Define a Business Case
A business case brings together the benefits, disadvantages, costs, and risks of the current situation and future vision so that executive management can decide if the new project should go ahead.
When to Use a Business Case
The business case is needed when resource or expenditure on a project has to be justified. Approval is usually sought from the project sponsor and other interested parties.
For instance, the finance function may authorize funds and the IT department provides resources.
Is the Project Worth Doing?
Why are you starting a project?
Probably you’re doing it because you need to solve a problem.
Usually, the problem is something that gets in the way of achieving your goals. So it seems a project is about achieving goals and your goals won’t be realized unless you deal with the problem (or opportunity or circumstance).
If a project is worth doing you need to answer 4 simple questions:
- What is your goal?
- What’s stopping you from reaching the goal?
- How much change is needed to overcome the problem?
- Are you certain this will solve the problem?
Now, can you answer these questions quickly? Do you have evidence to support or refute your assumptions?
If not, it may not be worth starting a project.
Crafting a Business Case
The purpose of the business case is communication. Therefore, each section should be written in the parlance of the intended audience.
Moreover, it should only contain enough information to help decision making. When writing a business case, keep the following in mind:
- The document should be brief and convey only the bare essentials,
- Make it interesting, clear and concise,
- Eliminate conjecture and minimize jargon,
- Describe your vision of the future,
- Demonstrate the value and benefits the project brings to the business, and
- Keep the number of authors to a minimum to ensure consistent style and readability.
The project sponsor is responsible for preparing the business case. However, all appropriate team members should contribute to its development. Likewise, subject matter experts from other functions ― finance, HR, IT, service delivery, and so on ― can provide specialist information.
What’s more, those writing the business case should have a thorough understanding of the project’s aims and be able to merge the varied and potentially complex plans into one document using the following business case template.

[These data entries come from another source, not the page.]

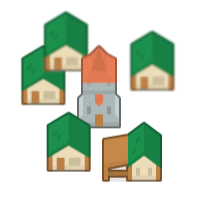
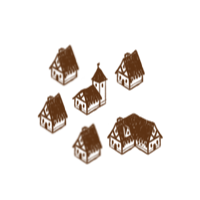
cosmetic improvements to map

diff --git a/engine/modules/LEVEL/FOG.js b/engine/modules/LEVEL/FOG.js
@@ -46,6 +46,14 @@ const FOG = {
       FOG._stop("fog_right");
   },
 
+  recolor: function(c){
+    var color = PALETTE.color(c).code();
+    document.getElementById("fog_top").style.background = color;
+    document.getElementById("fog_bot").style.background = color;
+    document.getElementById("fog_left").style.background = color;
+    document.getElementById("fog_right").style.background = color;
+  },
+
   viewport: function(){
     return FOG.MIN_VIEWPORT + (FOG.MAX_VIEWPORT - FOG.MIN_VIEWPORT) * MARTYRDOM.effect(MARTYRDOMS.Vision);
   },
@@ -62,6 +70,12 @@ const FOG = {
 
     document.getElementById("fog_right").style.top = y - FOG.MASK_HEIGHT/2;
     document.getElementById("fog_right").style.left = x + FOG.viewport()/2;
+
+    var adj = document.getElementById("fog_adjacent");
+    if (adj){
+      adj.style.top = y + FOG.viewport()/2 - adj.clientHeight/2;
+      adj.style.left = x - FOG.viewport()/2 - adj.clientWidth/2;
+    }
   },
 
   moveToChar: function(){

diff --git a/engine/modules/INTERFACE.js b/engine/modules/INTERFACE.js
@@ -71,7 +71,8 @@ const INTERFACE = {
            <b>Characters</b>: <a href="http://untamed.wild-refuge.net/rmxpresources.php?characters" target="_blank">Sithiester</a><br />
            <b>Events</b>: <a href="http://www.junkie-chain.jp/main.html" target="_blank">Junkie-chain</a><br />
            <b>Sound effects</b>: Audio Alchemist and <a href="https://opengameart.org/users/p0ss">p0ss</a><br />
-           <b>Tiles</b>: REFMAP and FSM, Szadiart
+           <b>Tiles</b>: REFMAP and FSM, Szadiart<br />
+           <b>Map art</b>: MELLE, prushik
            `, [
                {"text": "Back", "effect": "##BACK"}
             ]);
@@ -126,4 +127,10 @@ const INTERFACE = {
     INTERFACE.draw.click_marker();
     CURRENTLEVEL.system.redraw();
   },
+
+  make_compass: function() {
+    var compass = new StaticSprite("assets/interface/windrose.png", 'player');
+    compass.container.id="fog_adjacent";
+    compass.container.style.zIndex = 11000;    
+  }
 }

diff --git a/engine/modules/LEVEL/CURRENTLEVEL.js b/engine/modules/LEVEL/CURRENTLEVEL.js
@@ -48,8 +48,10 @@ const CURRENTLEVEL = {
       CURRENTLEVEL.level_name = name;
 
       if(name.endsWith("map")){
+        FOG.recolor('obj_light');
         document.body.style.backgroundColor = PALETTE.color('obj_dark').code();
       } else {
+        FOG.recolor('player');
         document.body.style.backgroundColor = PALETTE.color('void').code();
       }
 
@@ -289,6 +291,7 @@ const CURRENTLEVEL = {
         IO.control.character();
       }
     }
+    FOG.moveToChar();
   },
 
   add_trigger: function(key, f_condition, f_execute) {

diff --git a/engine/modules/MEMORY/RESOURCES.js b/engine/modules/MEMORY/RESOURCES.js
@@ -47,6 +47,7 @@ const RESOURCES = {
     RESOURCES.get_img('assets/interface/circle.png');
     RESOURCES.get_img('assets/interface/cross.png');
     RESOURCES.get_img('assets/interface/dodger.png');
+    RESOURCES.get_img('assets/interface/windrose.png');
     RESOURCES.get_img('assets/objects/interior/column.png');
     RESOURCES.get_img('assets/objects/event.png');
     RESOURCES.get_img('assets/objects/interior/savepoint.png');

diff --git a/objects/Map.js b/objects/Map.js
@@ -5,7 +5,7 @@ class S_Town extends LevelObject {
   constructor(x, y, destination, name, accessibility_function){
     var visual = new StaticSprite("assets/objects/map/town.png", 'obj_light');
     super(visual, x, y);
-    this.adjust_hitbox(30,-5,140,130);
+    this.adjust_hitbox(50,-5,120,130);
     this.destination = destination;
     this.accessibility_function = accessibility_function;
 

diff --git a/levels/005_world_map.js b/levels/005_world_map.js
@@ -8,6 +8,8 @@ gen.build();
 
 var g = gen.church_entrance();*/
 
+INTERFACE.make_compass();
+
 new S_Floor(50, 2050, 1000, 2000, 'obj_dark');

The Business Case Template
What follows are the four steps to preparing a perfect business case template for your project.
It includes the following four sections:
- Executive Summary
- Project Definition
- Project Organization
|Section||Section Heading||Question Answered|
|2.1||Financial Appraisal||How much?|
|2.2||Sensitivity Analysis||How much?|
|3.3||Benefits and Limitations||Why?|
|3.4||Option Identification and Selection||What?|
|3.5||Scope, Impact, and Interdependencies||What?|
|3.6||Outline Plan||What? When? Who?|
|4.1||Project Governance||How? Who?|
In this article we showed you the main points of writing a proper business case. The most important point is that the business case should be concise and to the point. Therefore, keep the intended audience in mind when preparing each section and include supporting information in an appendix. This will enable you to outline effectively the business rationale for undertaking a project.